Welcome to my Berlin trip report. I decided to write a very comprehensive trip report, in an attempt to try and recreate my own participation in the event. This way my hope is that people who were unable to attend can at least get a feel for just how incredible the event was. This is part 7 of a multi part story and you can expect a new chapter every other day.
PS. I apologize for not having more pictures, I usually don't take many photos when I'm travelling around.
Part 7 – Conference day two
By this point I should probably start by apologizing, that my recounts of days 2-3-4 of the conference are probably going to have a lot of interference and intertwined story lines. Although I strive to be as correct as possible it is highly possible that I am going to speak of events that happened on a different day than where I put it in this trip report. By the time day 2, which was really day 3, came around I was so sleep deprived and exhausted from the heavy program that putting things into long-term memory required an exceptional effort.

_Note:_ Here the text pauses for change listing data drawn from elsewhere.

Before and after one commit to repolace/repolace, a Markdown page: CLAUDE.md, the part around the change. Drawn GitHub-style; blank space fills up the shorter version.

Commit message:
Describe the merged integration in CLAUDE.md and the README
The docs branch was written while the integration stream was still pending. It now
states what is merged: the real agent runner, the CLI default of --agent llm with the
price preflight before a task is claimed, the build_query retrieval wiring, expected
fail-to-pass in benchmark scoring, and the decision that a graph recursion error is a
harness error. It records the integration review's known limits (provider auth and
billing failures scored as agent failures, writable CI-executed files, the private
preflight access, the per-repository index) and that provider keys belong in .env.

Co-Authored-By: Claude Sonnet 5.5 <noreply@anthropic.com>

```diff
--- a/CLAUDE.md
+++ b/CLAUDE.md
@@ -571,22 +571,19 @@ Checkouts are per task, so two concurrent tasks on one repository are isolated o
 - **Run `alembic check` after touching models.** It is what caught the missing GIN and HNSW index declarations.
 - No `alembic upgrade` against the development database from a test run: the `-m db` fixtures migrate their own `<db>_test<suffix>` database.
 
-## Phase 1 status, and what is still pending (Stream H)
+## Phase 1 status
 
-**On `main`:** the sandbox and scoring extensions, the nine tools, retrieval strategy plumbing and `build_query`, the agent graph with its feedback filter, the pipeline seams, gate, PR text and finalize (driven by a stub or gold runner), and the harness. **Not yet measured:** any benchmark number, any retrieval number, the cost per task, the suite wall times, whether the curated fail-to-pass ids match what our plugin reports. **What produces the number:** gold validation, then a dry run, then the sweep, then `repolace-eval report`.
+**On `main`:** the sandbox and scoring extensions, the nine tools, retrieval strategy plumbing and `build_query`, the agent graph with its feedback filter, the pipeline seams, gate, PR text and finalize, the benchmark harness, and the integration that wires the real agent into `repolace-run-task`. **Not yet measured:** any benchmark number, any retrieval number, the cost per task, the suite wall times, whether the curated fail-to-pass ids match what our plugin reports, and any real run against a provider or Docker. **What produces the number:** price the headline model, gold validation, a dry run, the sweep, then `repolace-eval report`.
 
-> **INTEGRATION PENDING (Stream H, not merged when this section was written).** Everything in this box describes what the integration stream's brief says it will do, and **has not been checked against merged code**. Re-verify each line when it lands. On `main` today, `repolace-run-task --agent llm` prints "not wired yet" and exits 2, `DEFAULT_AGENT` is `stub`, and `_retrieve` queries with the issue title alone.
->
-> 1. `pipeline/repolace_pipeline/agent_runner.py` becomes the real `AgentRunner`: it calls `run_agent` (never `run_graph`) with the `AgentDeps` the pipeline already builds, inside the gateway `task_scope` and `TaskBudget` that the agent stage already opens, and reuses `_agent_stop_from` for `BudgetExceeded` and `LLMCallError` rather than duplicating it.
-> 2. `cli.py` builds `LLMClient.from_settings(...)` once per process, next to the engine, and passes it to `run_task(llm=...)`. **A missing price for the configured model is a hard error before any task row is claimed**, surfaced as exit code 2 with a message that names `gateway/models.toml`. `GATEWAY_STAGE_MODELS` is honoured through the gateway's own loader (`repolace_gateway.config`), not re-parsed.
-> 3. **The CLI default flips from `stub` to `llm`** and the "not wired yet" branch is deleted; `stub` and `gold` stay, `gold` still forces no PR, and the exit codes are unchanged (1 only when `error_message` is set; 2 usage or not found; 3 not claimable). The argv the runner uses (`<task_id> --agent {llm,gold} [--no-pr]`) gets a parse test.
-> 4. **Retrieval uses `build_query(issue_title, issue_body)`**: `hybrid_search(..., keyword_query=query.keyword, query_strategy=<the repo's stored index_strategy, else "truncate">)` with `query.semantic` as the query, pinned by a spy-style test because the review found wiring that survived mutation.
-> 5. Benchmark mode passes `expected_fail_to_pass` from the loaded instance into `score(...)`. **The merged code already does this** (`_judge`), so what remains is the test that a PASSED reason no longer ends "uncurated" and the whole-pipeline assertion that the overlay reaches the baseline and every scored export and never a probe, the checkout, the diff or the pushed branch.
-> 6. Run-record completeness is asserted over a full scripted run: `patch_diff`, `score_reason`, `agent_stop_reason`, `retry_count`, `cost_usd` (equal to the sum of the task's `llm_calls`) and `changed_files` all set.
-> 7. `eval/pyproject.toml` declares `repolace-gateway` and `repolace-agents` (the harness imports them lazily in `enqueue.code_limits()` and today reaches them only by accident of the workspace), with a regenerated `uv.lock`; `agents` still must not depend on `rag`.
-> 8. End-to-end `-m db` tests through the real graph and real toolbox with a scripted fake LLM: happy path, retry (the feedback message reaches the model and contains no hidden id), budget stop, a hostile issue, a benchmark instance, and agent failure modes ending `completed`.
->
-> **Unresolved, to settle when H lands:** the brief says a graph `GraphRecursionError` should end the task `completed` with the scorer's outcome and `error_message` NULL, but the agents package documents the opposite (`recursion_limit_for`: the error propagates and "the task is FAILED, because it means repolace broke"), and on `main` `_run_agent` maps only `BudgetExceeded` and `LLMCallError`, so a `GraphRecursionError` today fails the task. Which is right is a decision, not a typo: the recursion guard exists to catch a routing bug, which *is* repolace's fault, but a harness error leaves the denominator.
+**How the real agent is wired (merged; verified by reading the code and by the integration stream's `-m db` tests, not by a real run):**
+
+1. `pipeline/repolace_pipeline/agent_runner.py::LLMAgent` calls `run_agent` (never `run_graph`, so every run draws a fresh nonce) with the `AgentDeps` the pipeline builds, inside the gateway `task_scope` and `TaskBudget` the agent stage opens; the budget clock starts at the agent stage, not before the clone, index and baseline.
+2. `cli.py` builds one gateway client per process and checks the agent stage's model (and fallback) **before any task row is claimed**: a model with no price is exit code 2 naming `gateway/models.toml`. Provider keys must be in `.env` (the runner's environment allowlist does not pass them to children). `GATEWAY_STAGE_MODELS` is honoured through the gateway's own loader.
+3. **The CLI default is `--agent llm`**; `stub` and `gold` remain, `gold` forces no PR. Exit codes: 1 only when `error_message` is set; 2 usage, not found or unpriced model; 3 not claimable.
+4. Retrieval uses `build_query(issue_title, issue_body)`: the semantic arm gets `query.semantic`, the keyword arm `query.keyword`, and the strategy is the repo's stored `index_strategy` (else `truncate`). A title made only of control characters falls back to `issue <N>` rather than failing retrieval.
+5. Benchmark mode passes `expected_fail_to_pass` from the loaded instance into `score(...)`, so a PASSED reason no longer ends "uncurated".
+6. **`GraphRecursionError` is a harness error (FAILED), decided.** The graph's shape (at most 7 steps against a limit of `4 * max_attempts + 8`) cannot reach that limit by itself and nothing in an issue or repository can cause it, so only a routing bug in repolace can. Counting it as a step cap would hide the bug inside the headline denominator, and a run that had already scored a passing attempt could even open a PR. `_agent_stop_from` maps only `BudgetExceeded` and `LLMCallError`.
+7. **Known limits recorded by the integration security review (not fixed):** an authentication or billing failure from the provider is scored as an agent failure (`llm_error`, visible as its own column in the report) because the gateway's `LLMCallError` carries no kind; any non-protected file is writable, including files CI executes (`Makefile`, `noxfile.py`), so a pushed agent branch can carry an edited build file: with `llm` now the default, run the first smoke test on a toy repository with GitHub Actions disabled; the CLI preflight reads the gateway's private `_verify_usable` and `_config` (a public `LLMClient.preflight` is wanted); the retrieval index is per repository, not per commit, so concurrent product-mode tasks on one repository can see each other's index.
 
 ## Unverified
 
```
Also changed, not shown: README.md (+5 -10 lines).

Day 2 was one of the first days where I met up with Levent, a high level academic student who was at the conference in an attempt to gather data for his thesis. We quickly connected on day 1 over the awful coffee, but also because he lives in London and I had been living there previously. MUCH to our luck and delight we were able to find, that the little kiosk down the road had a proper espresso coffee maker, and that they made the coffee with care and attention. To add an extra incentive to the mix, it was also very affordable, with a double espresso coming in at just €1.60. Not to mention very friendly and nice people and outside tables.
On day two I had pegged at least two talks I had to go and see. The first one was short cuts to learning Russian, which sadly did not bring me much to take away. Perhaps I was already too far into learning it, but still always nice to hear presentations about the language one is currently studying. The second one was Benny Lewis: Travel Hacking, which I originally thought was just a fancy new name for what Benny usually always talked about, but after having talked to him privately he told me that this talk was much more about practical tips for taking the leap to go travel, rather than focusing on languages which his previous talks usually focused on. He drew me in by giving an example of booking a RETURN ticket from Dallas, Texas to Madrid, Spain for a mere $300. That is mindbogglingly cheap. The biggest reason I wanted to go, though, was because the lifestyle he presented in the talk is one I want to follow once I’m freed of the grasp of my Bachelor’s degree. He also talked about the benefits of minimalism, and so I was inspired to start selling out of my crap that I just have lying around. I really enjoyed the talk.
For the event I had brought along my HD Webcam and my table-top Microphone. The plan originally was to record episodes for the ACTUAL FLUENCY PODCAST, but also to host a live streamed event every day where people could reflect on the events of the day and try to convey some of the event love to the people who were unable to attend. Sadly as I discovered on day 1 the wifi was not good enough to stream in any meaningful quality, so I gave that up. But I still had not recorded any interviews yet and it was now Monday, with the event ending officially on Wednesday. One of the problems of interviewing at this event is that you could literally randomly pick somebody and they would have a fascinating story to tell. I probably could have done that more, but I went into the event with the aim of getting the more elusive people for a chat. The people who I knew would be too busy to do an online interview, but might be persuaded to part with half an hour of their time in exchange for sharing their wisdom and knowledge to potentially thousands of people.
I wanted to talk to Niels Iversen, because his low-tech method of word listing was incredibly fascinating to me, and because I prefer to go into interviews not knowing much about the person, I skipped his talk – to watch it later online of course. After Benny’s talk it was Richard Simcott’s turn to talk about maintaining multiple languages. I’m incredibly fascinated by Richard, he is one of the biggest inspirations I have for starting my journey and so I had to show up and hear what he had to say. He had a minor presentation and then opened the floor up to questions, what annoyed me and also sadly became a bit of a theme was that people in the audience used the question time to either preface irrelevant questions with a huge back story (IE: telling their story) or they simply answered the questions other people had for Richard. Now I don’t disapprove of a group mentality where we help each other out, but please, during talks have respect for the speaker and realize that he or she has the floor now. If one is interested in discussions, then they were usually in room 3. I know Richard opened it up to a more casual level, but still, people come to his talk to hear about what he has to say, and offer, not somebody else. I also find it incredibly rude when somebody raises their hand and uses question time to openly criticize a presentation. If you have any critique of a presentation, wait until it is actually over and then approach the speaker.
Alright, rant over – sorry about that. Not much happened during the rest of the day except that I got to hang out with great people in the rooftop bar and then later in the Gufujo – aka the tea room, where I finally got to talk a bit more with David James, which I'm really happy I got to do, he is an amazing language learner and interesting person as well. As I concluded the day I had organized to interview a few people, but with Tuesday coming, time was running out, and I knew that I still wanted to participate in the event, without locking myself in the studio.
In the next report I’ll talk about day 3, interviewing mega-stars and much more 🙂